Yoga means union or the act of uniting and connecting. It is derived from the etymology of the root word yuj, meaning to yoke or join. In the context of the philosophy of Yoga this is the joining of the individual self ([wiki]atman[/wiki]) with the univeral self ([wiki]brahman[/wiki]) which can also be interpreted as joining the soul with god. However, a more secular interpretation is the joining of the mind, body and soul or self-realization.
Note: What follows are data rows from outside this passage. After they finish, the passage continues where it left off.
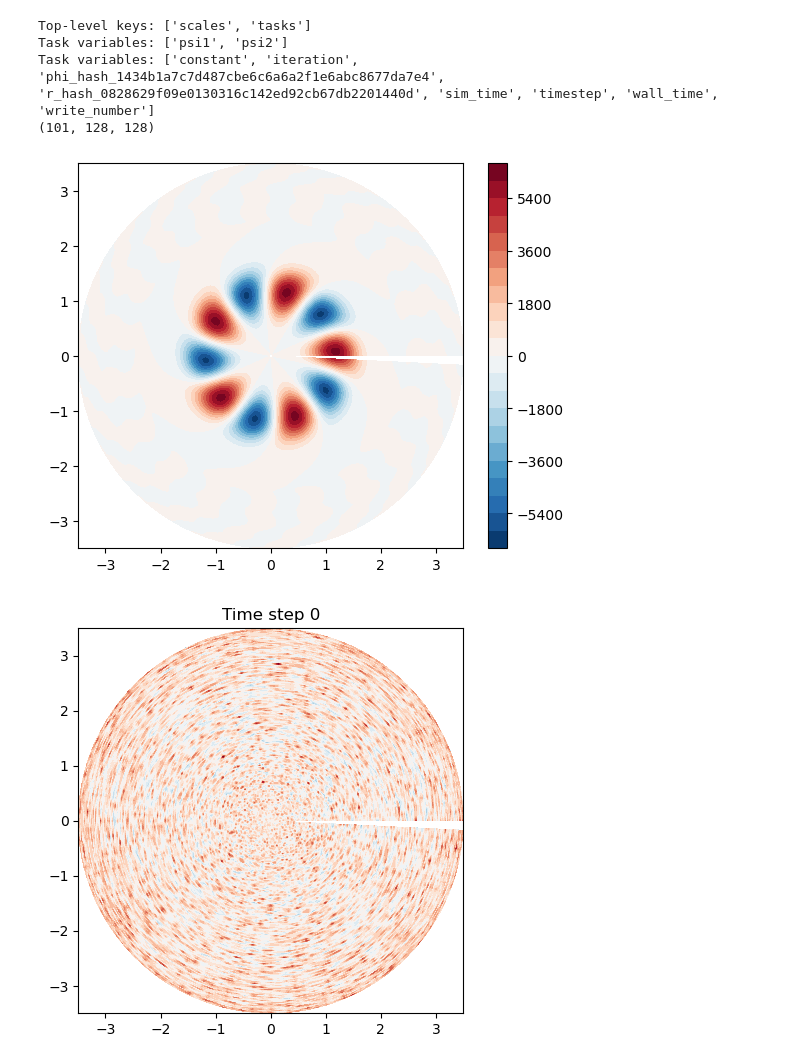
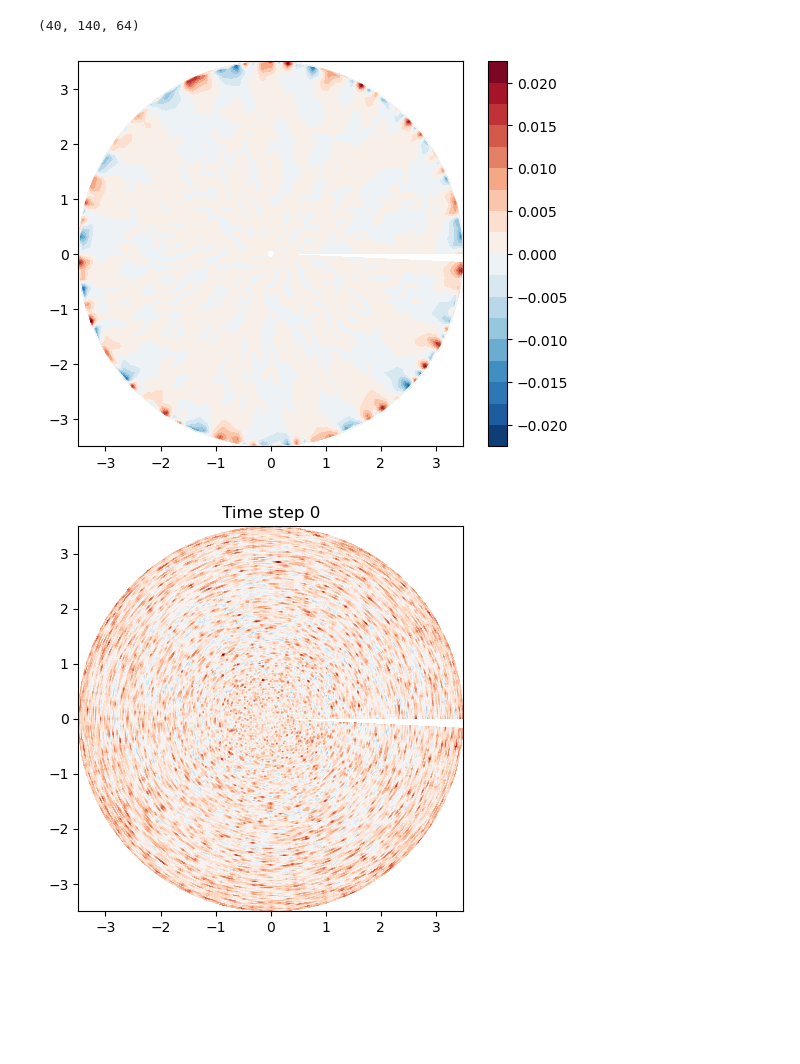
Before and after one commit to linyao1999/JupiterVortex, a Jupyter notebook: IVP_dry_2L_plot.ipynb, the cells around one changed output. Drawn from its saved outputs; the diff is of its cells as text; code cells hidden in the pictures; blank space fills up the shorter version.

```diff
--- a/IVP_dry_2L_plot.ipynb
+++ b/IVP_dry_2L_plot.ipynb
@@ -9,8 +4,0 @@ v5_ivp_dry_psi_linear_noNu.py
-# %%
-with h5py.File('/home/linyao/fs06/GFD_Polar_vortex/ddloutput/EVP/EVP_dry_2L_linearEQ_noNu_F51.8_U100_m19.h5','r') as f:
-    psi1 = f["tasks/psi1"][:]   # read full psi1 data
-    psi2 = f["tasks/psi2"][:]   # read full psi1 data
-    print(psi1.shape)
-    # dset = f['tasks']['psi1']
-    # phi = np.reshape(dset.dims[1][0][:].ravel(), (-1, 1))
-    # r = np.reshape(dset.dims[2][0][:].ravel(), (1,-1))
@@ -39,53 +5,33 @@ plt.colorbar(im)
 # %%
 import h5py
 F1 = 51.8
 U = 100
 s = 1
-st = -1
+st = 3
 prob_class = 'IVP'
-output_dir = f'/net/fs06/d0/linyao/GFD_Polar_vortex/ddloutput/{prob_class}/'
-snapshots_name = f'snapshots_F51_U_{U}_linear_noNu_init'
-
-snapshots_file = '/home/linyao/fs06/GFD_Polar_vortex/ddloutput/IVP/snapshots_F51_U_100_linear_noNu_initEVP/snapshots_F51_U_100_linear_noNu_initEVP'
+snapshots_file = './snapshots/snapshots'
 
 with h5py.File(f'{snapshots_file}_s{s}.h5', "r") as f:
-    print("Top-level keys:", list(f.keys()))        # likely includes 'scales' and 'tasks'
-    print("Task variables:", list(f["tasks"].keys()))  # e.g., ['psi1', 'psi2']
-    print("Task variables:", list(f["scales"].keys()))  # e.g., ['psi1', 'psi2']
-
     psi1 = f["tasks/psi1"][:]   # read full psi1 data
-    print(psi1.shape)           # e.g., (time, x, y) or (time, r, phi)
-    # tau1 = f["tasks/tau1"][:]
-    # psi2 = f["tasks/psi2"][:]
-    # q1 = f["tasks/q1"][:]
-    # q2 = f["tasks/q2"][:]
     dset = f['tasks']['psi1']
     phi = np.reshape(dset.dims[1][0][:].ravel(), (-1, 1))
     r = np.reshape(dset.dims[2][0][:].ravel(), (1,-1))
+    print(psi1.shape)
 
 x = r * np.cos(phi)
 y = r * np.sin(phi)
-
 q1t = psi1[st,:,:]
 fig = plt.figure(figsize=(7, 5))
 gs = fig.add_gridspec(1, 2, width_ratios=[1, 0.05], wspace=0.1)
-
-# main (square) axes
 ax = fig.add_subplot(gs[0, 0])
 im = ax.contourf(x,y, q1t, levels=21, cmap='RdBu_r')
 ax.set_aspect('equal')           # force square aspect
 ax.set_adjustable('box')         # let the box resize
-
 fig.colorbar(im)
 plt.show()
-# fig, ax = plt.subplots()
-# im = ax.contourf(x, y, q1t)
 # %% [output]
-Top-level keys: ['scales', 'tasks']
-Task variables: ['psi1', 'psi2']
-Task variables: ['constant', 'iteration', 'phi_hash_1434b1a7c7d487cbe6c6a6a2f1e6abc8677da7e4', 'r_hash_0828629f09e0130316c142ed92cb67db2201440d', 'sim_time', 'timestep', 'wall_time', 'write_number']
-(101, 128, 128)
+(40, 140, 64)
-[figure, old version]
+[figure, new version]
 # %%
 import numpy as np
 import matplotlib.pyplot as plt
```
Also changed, not shown: parts of 5 cells of this notebook, 45 other files.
In other words, Yoga is any practice which brings one into union with their true self or restores them to their original and pure state of harmony.
It is often misunderstood that Yoga means to merge with god, but this is not strictly true, but only an interpretation of one sect of a school of Hindu philosophy called [wiki]Vedanta[/wiki], known as [wiki]advaita[/wiki] (non dualism). Other sects such as [wiki]dvaita[/wiki] (dualism) and [wiki]visheshadvaita[/wiki] (special non dualism) interpret yoga as either having a revelation of god or becoming one with god.
Another very popular definition of Yoga is given by [wiki]Patanjali[/wiki] in the second sutra of the [wiki]Yoga sutras[/wiki], “Yogas chit-vritti nirodha” meaning Yoga is the cessation of the modifications of the field of consciousness. These modifications are known as [I]chit-vrittis[/I] roughly meaning thought waves or thought activity. In other words the total stilling of the mind is Yoga. This leads to the goal of Yoga which is union with the self. Patanjali’s definition can be regarded as a scientific definition of what Yoga is doing at the process level.